▸ Exercise instructions: If a line in the listing contains "There", copy it out whole.
[Supplied information Boundary: Start]
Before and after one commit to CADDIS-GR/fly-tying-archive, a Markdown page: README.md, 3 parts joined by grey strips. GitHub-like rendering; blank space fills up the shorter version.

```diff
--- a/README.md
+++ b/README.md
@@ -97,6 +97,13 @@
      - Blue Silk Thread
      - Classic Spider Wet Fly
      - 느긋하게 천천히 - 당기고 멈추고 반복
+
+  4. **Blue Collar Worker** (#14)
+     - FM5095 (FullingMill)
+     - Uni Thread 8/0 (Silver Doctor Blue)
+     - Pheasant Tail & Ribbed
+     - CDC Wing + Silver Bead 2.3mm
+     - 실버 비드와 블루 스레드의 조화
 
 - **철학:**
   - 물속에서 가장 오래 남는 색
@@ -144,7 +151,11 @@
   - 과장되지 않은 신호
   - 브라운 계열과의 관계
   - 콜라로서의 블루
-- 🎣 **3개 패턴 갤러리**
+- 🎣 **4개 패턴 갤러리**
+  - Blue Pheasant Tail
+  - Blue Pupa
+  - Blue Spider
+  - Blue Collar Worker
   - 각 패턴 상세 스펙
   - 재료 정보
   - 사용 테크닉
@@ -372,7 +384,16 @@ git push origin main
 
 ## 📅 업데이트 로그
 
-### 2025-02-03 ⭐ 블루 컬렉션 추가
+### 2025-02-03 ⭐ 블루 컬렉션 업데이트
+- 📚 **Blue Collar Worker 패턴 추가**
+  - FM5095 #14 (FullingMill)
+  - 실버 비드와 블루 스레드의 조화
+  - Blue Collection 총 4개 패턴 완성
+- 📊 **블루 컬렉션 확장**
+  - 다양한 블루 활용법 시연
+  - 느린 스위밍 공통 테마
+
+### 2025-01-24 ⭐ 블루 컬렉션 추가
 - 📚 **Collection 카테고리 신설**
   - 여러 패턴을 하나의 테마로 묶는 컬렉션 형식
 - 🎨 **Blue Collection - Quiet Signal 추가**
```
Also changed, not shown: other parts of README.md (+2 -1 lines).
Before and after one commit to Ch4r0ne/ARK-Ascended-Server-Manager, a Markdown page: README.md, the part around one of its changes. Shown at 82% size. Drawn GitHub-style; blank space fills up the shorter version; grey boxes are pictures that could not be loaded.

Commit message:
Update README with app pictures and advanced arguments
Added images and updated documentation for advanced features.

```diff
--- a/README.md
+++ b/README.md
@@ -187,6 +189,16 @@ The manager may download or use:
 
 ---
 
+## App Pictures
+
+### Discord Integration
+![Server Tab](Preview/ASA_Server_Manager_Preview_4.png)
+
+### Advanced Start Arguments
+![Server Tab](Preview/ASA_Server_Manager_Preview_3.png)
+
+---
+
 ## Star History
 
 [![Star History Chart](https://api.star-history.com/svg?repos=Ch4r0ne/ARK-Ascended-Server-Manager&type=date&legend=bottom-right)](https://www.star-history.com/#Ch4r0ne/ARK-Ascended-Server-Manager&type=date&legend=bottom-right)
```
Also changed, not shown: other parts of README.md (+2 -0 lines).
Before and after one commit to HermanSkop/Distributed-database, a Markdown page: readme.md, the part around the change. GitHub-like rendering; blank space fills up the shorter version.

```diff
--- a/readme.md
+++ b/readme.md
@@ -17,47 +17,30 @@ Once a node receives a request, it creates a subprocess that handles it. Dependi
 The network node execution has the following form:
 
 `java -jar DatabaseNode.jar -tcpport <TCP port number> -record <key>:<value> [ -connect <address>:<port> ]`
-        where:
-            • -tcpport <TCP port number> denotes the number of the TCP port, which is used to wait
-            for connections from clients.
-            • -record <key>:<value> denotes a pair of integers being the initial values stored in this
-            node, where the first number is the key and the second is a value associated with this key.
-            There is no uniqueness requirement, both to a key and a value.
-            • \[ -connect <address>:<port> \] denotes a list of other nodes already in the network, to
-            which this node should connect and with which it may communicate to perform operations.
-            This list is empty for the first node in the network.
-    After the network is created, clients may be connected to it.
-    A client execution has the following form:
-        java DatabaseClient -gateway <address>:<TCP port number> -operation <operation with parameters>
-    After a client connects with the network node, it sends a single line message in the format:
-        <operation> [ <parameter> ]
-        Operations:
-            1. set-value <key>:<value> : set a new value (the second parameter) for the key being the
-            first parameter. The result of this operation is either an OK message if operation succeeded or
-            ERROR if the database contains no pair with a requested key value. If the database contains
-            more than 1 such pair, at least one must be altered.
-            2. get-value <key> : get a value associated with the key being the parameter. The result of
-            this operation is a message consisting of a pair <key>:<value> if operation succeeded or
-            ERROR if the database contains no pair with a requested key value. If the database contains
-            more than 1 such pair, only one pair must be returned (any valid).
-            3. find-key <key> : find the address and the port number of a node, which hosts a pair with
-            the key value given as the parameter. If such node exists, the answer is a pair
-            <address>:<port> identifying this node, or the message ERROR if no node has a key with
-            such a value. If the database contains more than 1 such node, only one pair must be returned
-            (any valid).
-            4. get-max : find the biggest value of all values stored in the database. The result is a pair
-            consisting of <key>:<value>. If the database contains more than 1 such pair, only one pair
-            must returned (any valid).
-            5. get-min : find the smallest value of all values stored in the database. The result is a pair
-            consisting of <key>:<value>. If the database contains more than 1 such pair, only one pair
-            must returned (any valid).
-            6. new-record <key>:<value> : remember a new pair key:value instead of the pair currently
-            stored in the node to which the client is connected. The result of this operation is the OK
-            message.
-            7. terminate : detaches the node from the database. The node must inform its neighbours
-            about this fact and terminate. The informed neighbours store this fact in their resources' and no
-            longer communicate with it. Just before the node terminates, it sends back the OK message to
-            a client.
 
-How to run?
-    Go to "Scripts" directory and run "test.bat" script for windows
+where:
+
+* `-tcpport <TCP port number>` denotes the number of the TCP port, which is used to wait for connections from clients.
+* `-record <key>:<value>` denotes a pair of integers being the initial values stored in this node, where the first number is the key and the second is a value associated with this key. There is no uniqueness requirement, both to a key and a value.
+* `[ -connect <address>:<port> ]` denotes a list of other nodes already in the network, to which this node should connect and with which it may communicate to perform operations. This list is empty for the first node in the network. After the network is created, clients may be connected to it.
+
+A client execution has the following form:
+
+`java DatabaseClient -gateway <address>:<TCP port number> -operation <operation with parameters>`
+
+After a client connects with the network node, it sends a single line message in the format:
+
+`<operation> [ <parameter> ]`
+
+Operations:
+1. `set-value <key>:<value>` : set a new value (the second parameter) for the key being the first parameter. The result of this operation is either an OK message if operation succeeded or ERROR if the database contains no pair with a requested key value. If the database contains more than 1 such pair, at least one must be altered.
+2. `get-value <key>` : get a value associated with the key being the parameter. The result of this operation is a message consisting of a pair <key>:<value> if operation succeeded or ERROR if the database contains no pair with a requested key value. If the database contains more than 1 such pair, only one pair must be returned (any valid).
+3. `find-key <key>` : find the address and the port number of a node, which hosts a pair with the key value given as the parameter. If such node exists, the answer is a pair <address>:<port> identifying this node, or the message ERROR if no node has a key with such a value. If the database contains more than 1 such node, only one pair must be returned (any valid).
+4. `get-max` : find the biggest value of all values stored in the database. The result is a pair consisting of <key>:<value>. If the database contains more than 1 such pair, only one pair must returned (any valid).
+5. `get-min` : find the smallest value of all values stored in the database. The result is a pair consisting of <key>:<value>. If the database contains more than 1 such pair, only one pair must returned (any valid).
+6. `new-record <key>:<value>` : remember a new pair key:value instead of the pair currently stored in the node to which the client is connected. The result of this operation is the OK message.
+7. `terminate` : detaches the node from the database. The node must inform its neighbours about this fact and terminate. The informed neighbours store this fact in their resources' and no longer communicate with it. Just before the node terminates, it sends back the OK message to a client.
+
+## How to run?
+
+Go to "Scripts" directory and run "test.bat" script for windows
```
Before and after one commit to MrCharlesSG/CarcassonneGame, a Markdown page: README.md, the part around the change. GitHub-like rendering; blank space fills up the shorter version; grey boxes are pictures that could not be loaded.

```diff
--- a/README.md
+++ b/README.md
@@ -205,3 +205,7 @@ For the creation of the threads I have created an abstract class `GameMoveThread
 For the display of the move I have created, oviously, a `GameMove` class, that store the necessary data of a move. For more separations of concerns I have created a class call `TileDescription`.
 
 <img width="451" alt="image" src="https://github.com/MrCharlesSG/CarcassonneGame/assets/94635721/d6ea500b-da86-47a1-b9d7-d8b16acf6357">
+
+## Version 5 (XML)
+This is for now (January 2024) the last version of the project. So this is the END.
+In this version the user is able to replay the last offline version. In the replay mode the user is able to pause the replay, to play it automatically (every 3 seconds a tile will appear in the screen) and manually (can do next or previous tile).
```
[Supplied information Boundary: End]
▸ Response to the exercise:
-            There is no uniqueness requirement, both to a key and a value.
+* `-record <key>:<value>` denotes a pair of integers being the initial values stored in this node, where the first number is the key and the second is a value associated with this key. There is no uniqueness requirement, both to a key and a value.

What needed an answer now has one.